"We will definitely contact references," including candidates' supervisors, peers, and subordinates, says Clayton. "And we will, if appropriate, also check public records for civil and criminal litigation [with the client's and the candidate's knowledge]."
Hofman notes that the Internet has made this easier, especially for smaller companies without any human resource personnel. "Companies are getting much more aggressive about doing a background check, checking the legal database, and seeing if the person has been involved in any big lawsuits," he says.
The best thing to do is compare the reference list against the résumé, looking for omissions, and whenever you speak to a listed reference, ask them if someone else at the company might be able to offer additional insight.

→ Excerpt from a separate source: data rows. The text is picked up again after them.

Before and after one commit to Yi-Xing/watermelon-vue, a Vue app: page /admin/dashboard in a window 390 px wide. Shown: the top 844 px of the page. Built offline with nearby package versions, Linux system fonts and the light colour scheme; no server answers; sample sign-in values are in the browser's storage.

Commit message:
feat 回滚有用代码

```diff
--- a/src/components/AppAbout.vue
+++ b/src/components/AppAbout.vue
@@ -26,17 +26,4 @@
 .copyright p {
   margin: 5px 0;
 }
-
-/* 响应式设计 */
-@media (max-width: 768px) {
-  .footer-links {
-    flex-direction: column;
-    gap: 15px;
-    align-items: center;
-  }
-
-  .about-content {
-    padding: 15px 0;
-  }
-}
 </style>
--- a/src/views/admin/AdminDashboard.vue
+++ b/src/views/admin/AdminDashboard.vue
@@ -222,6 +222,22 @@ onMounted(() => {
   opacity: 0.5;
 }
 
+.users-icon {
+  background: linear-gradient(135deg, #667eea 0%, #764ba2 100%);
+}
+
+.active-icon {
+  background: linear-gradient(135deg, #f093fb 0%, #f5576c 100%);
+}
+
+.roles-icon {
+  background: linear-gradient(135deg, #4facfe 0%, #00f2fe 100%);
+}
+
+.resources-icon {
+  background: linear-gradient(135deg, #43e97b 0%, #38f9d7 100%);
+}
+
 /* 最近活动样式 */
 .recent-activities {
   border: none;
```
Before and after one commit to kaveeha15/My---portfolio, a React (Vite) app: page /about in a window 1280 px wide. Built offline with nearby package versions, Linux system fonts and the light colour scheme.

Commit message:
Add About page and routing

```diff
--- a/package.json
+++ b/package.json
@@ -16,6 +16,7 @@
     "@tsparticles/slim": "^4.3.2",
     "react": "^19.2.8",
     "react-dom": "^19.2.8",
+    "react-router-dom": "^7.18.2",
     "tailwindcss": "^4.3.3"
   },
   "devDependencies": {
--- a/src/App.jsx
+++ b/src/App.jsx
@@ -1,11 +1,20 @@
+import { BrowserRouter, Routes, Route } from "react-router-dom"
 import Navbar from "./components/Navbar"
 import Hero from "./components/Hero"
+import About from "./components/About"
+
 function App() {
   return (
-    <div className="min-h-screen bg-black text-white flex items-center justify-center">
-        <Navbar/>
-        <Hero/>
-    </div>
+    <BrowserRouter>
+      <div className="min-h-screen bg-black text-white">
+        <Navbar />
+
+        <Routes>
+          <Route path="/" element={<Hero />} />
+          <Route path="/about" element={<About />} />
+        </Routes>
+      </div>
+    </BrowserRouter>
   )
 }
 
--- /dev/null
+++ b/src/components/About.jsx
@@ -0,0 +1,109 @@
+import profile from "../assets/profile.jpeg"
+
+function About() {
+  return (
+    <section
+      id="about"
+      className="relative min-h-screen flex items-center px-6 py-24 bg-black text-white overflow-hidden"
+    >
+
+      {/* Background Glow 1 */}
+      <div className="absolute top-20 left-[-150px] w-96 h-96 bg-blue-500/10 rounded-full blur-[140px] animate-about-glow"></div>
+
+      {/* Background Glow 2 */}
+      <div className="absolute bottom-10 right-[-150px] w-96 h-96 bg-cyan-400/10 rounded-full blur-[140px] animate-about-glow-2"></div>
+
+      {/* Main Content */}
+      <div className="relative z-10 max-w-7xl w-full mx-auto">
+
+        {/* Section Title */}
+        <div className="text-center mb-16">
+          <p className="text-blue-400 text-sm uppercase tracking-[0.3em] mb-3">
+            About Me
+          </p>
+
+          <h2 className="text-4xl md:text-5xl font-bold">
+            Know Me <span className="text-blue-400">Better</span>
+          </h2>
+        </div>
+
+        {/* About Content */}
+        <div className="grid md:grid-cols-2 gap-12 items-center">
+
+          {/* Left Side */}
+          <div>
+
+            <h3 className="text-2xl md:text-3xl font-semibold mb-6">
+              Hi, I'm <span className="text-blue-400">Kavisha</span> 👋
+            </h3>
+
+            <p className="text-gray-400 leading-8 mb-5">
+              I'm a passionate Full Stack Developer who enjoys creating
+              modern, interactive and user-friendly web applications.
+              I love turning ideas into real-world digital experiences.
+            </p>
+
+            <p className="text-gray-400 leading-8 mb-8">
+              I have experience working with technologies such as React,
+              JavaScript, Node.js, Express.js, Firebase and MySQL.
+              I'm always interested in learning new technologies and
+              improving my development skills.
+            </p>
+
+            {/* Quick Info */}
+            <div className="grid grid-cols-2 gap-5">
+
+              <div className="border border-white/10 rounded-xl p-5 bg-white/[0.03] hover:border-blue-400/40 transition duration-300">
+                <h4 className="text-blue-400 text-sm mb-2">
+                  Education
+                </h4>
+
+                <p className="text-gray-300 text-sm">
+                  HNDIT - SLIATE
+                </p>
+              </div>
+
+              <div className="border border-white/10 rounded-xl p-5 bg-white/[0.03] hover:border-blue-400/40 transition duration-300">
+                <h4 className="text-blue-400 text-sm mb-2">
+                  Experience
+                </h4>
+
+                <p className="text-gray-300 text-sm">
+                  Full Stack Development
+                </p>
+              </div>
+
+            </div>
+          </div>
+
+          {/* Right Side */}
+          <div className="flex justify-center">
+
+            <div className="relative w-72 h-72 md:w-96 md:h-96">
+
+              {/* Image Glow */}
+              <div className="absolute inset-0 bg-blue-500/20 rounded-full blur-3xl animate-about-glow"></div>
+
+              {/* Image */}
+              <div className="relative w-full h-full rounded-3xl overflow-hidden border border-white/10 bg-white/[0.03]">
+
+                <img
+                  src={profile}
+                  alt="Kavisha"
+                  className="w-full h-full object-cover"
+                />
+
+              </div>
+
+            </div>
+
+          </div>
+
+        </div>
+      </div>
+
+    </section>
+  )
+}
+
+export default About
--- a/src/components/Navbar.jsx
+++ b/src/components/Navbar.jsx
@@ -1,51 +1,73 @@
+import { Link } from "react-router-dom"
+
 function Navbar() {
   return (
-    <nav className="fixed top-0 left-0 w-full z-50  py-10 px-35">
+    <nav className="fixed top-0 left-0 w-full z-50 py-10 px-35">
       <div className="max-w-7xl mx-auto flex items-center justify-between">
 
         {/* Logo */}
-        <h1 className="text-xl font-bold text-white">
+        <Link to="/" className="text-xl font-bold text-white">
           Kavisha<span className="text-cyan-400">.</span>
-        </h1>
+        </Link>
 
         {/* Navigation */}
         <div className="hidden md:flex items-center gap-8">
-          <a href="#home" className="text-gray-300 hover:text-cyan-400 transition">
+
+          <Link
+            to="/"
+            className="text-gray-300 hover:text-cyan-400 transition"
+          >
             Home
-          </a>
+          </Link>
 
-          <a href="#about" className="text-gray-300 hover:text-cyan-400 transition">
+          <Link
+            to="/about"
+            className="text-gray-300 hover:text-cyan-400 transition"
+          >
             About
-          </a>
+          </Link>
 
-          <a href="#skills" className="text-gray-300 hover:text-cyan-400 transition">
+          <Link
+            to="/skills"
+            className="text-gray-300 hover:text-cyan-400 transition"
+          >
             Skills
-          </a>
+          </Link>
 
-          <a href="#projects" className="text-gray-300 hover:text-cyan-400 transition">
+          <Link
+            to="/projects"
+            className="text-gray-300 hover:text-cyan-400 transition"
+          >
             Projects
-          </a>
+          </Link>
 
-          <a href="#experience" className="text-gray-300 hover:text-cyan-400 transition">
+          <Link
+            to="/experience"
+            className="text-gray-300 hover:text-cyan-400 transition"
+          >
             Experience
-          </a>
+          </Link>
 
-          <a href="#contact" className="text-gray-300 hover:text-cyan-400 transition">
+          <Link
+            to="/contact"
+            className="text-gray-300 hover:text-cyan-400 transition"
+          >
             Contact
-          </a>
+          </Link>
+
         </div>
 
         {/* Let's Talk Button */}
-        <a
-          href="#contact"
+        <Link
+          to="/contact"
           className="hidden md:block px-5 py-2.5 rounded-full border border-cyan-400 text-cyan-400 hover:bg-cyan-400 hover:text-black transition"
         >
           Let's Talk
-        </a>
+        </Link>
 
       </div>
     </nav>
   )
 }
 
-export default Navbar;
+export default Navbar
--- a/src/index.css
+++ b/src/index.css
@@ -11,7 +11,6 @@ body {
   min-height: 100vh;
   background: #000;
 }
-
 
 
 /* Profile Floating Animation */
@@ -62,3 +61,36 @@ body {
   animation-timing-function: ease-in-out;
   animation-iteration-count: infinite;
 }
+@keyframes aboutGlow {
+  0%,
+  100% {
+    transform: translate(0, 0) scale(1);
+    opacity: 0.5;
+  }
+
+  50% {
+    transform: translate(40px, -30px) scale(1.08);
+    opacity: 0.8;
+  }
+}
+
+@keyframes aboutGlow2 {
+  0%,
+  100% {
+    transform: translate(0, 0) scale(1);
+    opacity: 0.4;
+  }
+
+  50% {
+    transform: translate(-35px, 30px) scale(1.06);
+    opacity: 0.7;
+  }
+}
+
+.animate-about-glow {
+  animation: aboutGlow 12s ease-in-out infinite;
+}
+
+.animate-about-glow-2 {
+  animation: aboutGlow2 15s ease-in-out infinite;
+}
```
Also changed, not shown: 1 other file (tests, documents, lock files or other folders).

ASK THE RIGHT QUESTIONS
During the interview, use ethics-based and self-descriptive questions to get to the character issue. Adrian Gostic, head of marketing for O.C. Tanner, an employee recognition company that recently won a national award for its ethical practices, coauthored the book The Integrity Advantage. His favorite question is, "Tell us about a time when you were asked to compromise your ethics." This can yield very informative answers, and "if they have trouble answering," says Tanner, "it's a red flag, because at the very least it means they've never given any thought to the ethics issue."
Clayton recommends these self-descriptive questions:
Take me behind the decisions for your career moves.
Who is the best CEO you have ever worked for and why?
Describe yourself. With this one Clayton cautions, "If the candidate sprinkles the conversation with how honest they are, beware. Generally, people who are honest don't talk about it repeatedly."